The town’s constables and the merchant’s marines surprised us while taking our noon meal on the beach. We were forced to flee to our ship, Du Champs lost his purse in the rout, while we were forced to leave behind both small-arms intended for drilling and cannon still being scrubbed free of rust with sand. Our small ship was now woefully under-armed. Carson had the helm as we frantically cast off, and his skills managed to avoid both the Dutch merchantman and Andros Town patrol frigate attempting to blockade us in the harbor. Still, the tar on our patched hull was still tacky and we were unable to outrun the pursuing vessels. Both ships opened up at long range. Their cannon fire turned the sea to chop, our sails into tatters, and much of our deck to kindling. We were all bloodied and battered by the time the patrol boat pulled alongside to grapple.

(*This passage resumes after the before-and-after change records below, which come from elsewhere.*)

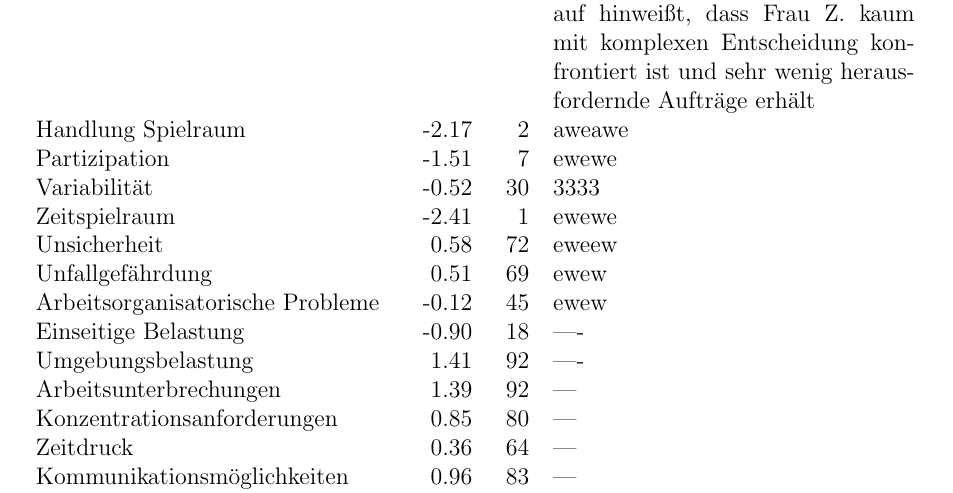
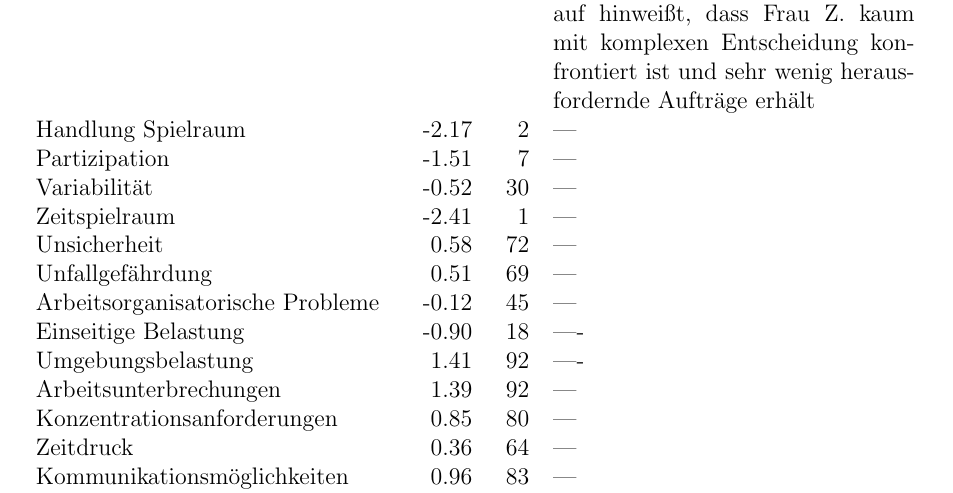
Before and after one commit to avusfisch/TestTex, a LaTeX document (Test.tex): part of page 13 of 13, cut so that both start at the same text. Compiled offline with pdfLaTeX.

Commit message:
Commit 3

```diff
--- a/Test.tex
+++ b/Test.tex
@@ -424,13 +424,13 @@ worüber wir bis jetzt noch nicht geredet haben?
         \midrule
         Komplexität & $-2.94$ & 0 & Komplexität ist deutlich unterdurchschntlich ausgeprägt, was darauf hinweißt, dass Frau Z.
         kaum mit komplexen Entscheidung konfrontiert ist und sehr wenig herausfordernde Aufträge erhält \\
-        Handlung Spielraum & -2.17 & 2 & aweawe\\
-        Partizipation & -1.51 & 7 & ewewe\\
-        Variabilität & -0.52  & 30 & 3333 \\
-        Zeitspielraum & -2.41 & 1 & ewewe\\
-        Unsicherheit & 0.58 & 72 & eweew\\
-        Unfallgefährdung & 0.51 & 69 & ewew\\
-        Arbeitsorganisatorische Probleme & -0.12 & 45 & ewew\\
+        Handlung Spielraum & -2.17 & 2 & ---\\
+        Partizipation & -1.51 & 7 & ---\\
+        Variabilität & -0.52  & 30 & --- \\
+        Zeitspielraum & -2.41 & 1 & ---\\
+        Unsicherheit & 0.58 & 72 & ---\\
+        Unfallgefährdung & 0.51 & 69 & ---\\
+        Arbeitsorganisatorische Probleme & -0.12 & 45 & ---\\
         Einseitige Belastung & -0.90 & 18 &----\\
         Umgebungsbelastung & 1.41 & 92 &----\\
         Arbeitsunterbrechungen & 1.39 & 92 &--- \\
```
Also changed, not shown: Test.pdf, Test.tex (2 more changed lines).
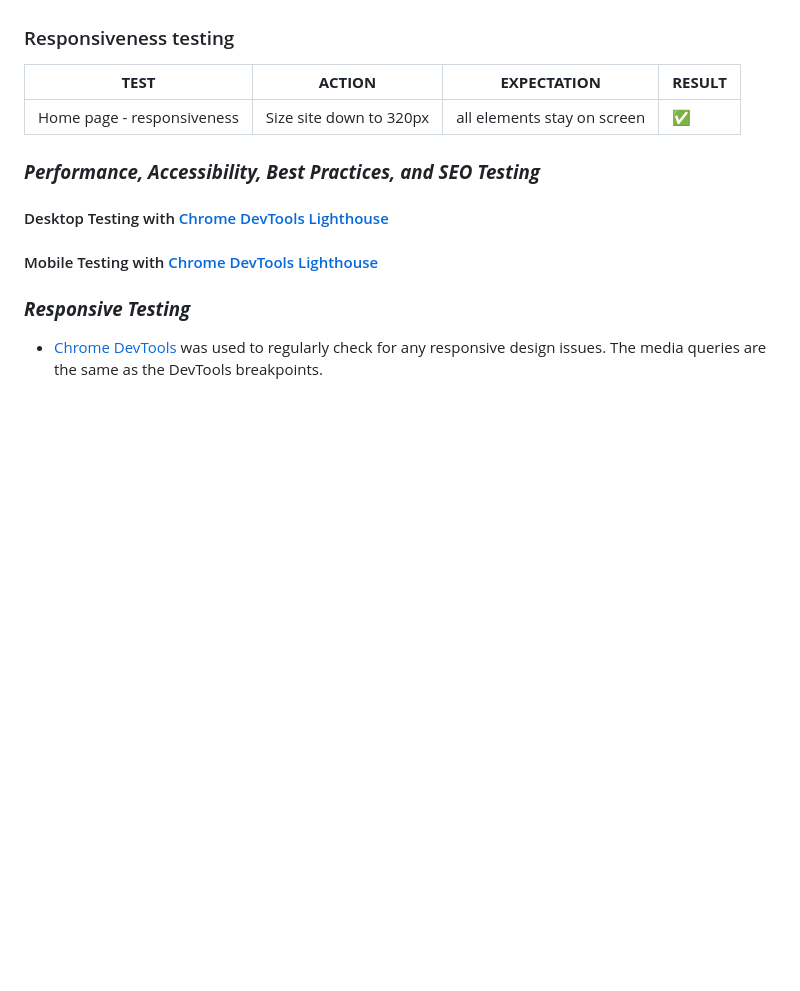
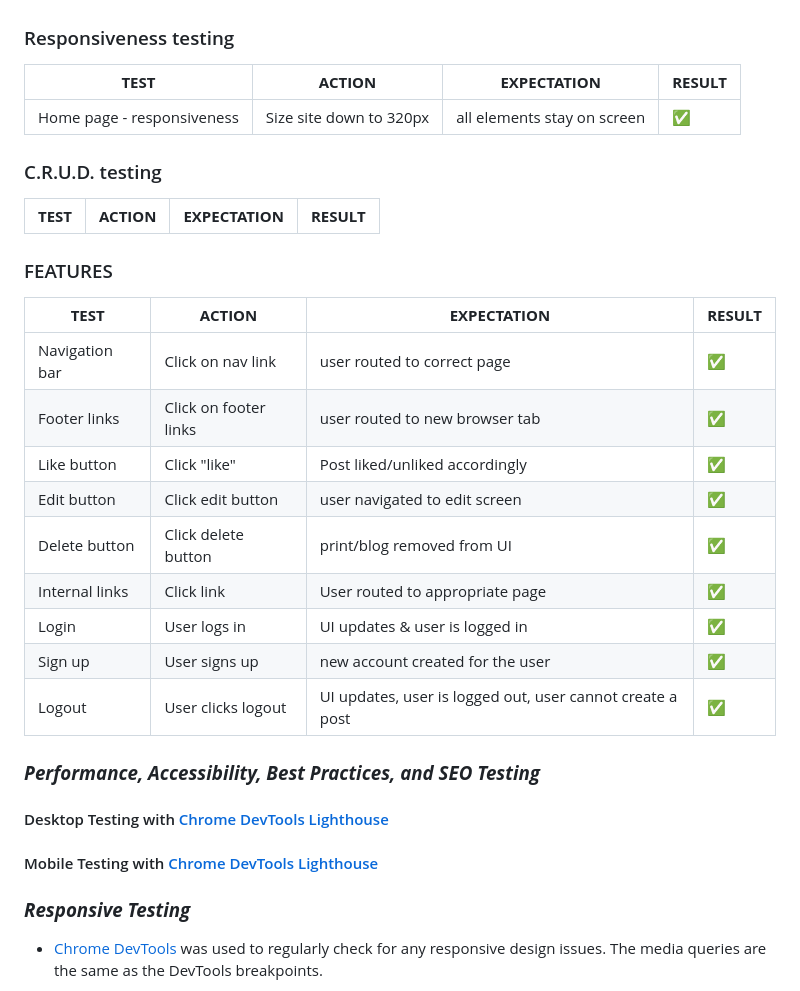
Before and after one commit to Blaize-Egelhof/P4-Genepool, a Markdown page: README.md, the part around the change. Rendered like a GitHub page; blank space fills up the shorter version.

Commit message:
readme! created testing table for readme

```diff
--- a/README.md
+++ b/README.md
@@ -340,6 +340,26 @@ INCLUDE ALL TESTING PLATEFORMS WITH IMAGES , W3 Validator , JS HINT ,  ETC
 | ----------------------------- | ----------------------- | --------------------------- | ---------- |
 | Home page - responsiveness    | Size site down to 320px | all elements stay on screen | ✅         |
 
+### C.R.U.D. testing
+
+| **TEST**          | **ACTION**             | **EXPECTATION**          | **RESULT** |
+| ----------------- | ---------------------- | ------------------------ | ---------- |
+
+
+### FEATURES
+
+| **TEST**                      | **ACTION**             | **EXPECTATION**                                           | **RESULT** |
+| ----------------------------- | ---------------------- | --------------------------------------------------------- | ---------- |
+| Navigation bar                | Click on nav link      | user routed to correct page                               | ✅         |
+| Footer links                  | Click on footer links  | user routed to new browser tab                            | ✅         |
+| Like button                   | Click "like"           | Post liked/unliked accordingly                            | ✅         |
+| Edit button                   | Click edit button      | user navigated to edit screen                             | ✅         |
+| Delete button                 | Click delete button    | print/blog removed from UI                                | ✅         |
+| Internal links                | Click link             | User routed to appropriate page                           | ✅         |
+| Login                         | User logs in           | UI updates & user is logged in                            | ✅         |
+| Sign up                       | User signs up          | new account created for the user                          | ✅         |
+| Logout                        | User clicks logout     | UI updates, user is logged out, user cannot create a post | ✅         |
+
 ### ***Performance, Accessibility, Best Practices, and SEO Testing***
 
 #### Desktop Testing with [Chrome DevTools Lighthouse](https://developers.google.com/web/tools/lighthouse)
```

Carson had lost his will to flee, and, when we were boarded, Carson was seated, cross-legged before the helm, weeping and cradling the still form of Smitty - the young cabin boy viewed as our good luck charm. Truly, it seemed our luck had run out.
The Andros authorities and Dutch merchants tried us there and then. Carson, Du Champs and Guyot were acquitted while Cooper, Wildmoon and I were found guilty. Cooper’s name and family carried weight with the Dutch. He negotiated a ransom for himself. The Dutch were arguing hanging was “too good” for Wildmoon and myself, when the Andros Captain suggested, with a leer, that it would be a shame to “waste good stock” (pointing at me) on the end of a rope, when my strong arms would be better put to use manning an oar. I declared I would rather swing than face chains and was answered with laughter. I saw - or imagined I saw - a smirk on Carson’s face as the musket stock struck behind my knees and the back of my head.
I found myself aboard a galley, in a cramped and stinking hold alongside dozens of my brothers and sisters. In, what must pass for dark humor, I found I had not, in fact, been chained. Instead a leather strap had been riveted around my ankle, the other end grommet-ed to a steel hoop. “Chains can be undone, boy,” I was told, “So your fellows can sleep in the hold, while you can sleep at your oar.” And I prayed to Papa Legba and Damballah to deliver me. The loa heard my prayers, for, that very night the waves rose like mountains and thunder rolled like cannon and the galley in which I was imprisoned shattered in the force of the storm. The soldiers, weighted by their armor, and by brothers and sisters, weighted by chains, sank into the depths, leaving me adrift on a section of broken deck. Once more I prayed, this time to Oshun, to see me safely over the wild ocean, and, the next day, washed ashore on a small island.
I formed spear and knife from branch and stone, fished and hunted for food, and managed to start a small fire, all while cursing myself for trusting in those who had left me behind, until, days later a stained sail appeared on the horizon. I fed damp leaves into the fire to generate thick plumes of smoke and watched as the distant ship turned and drew near. The lines of the battered hulk looked familiar, and I could only grin in relief and forgiveness as a jolly-boat beached itself in the cove. The figure that clambered ashore and strode up to me, fastidiously dusting his shoulders as he strode up to me was one I knew well. The lanky Prussian, cocked his head at me, smiled and clapped me on the shoulder.
“Ach, Herr Charles,” said Cooper von Cooper,” When we saw the flotsam we feared you drowned. You are indeed lucky, mein fruend.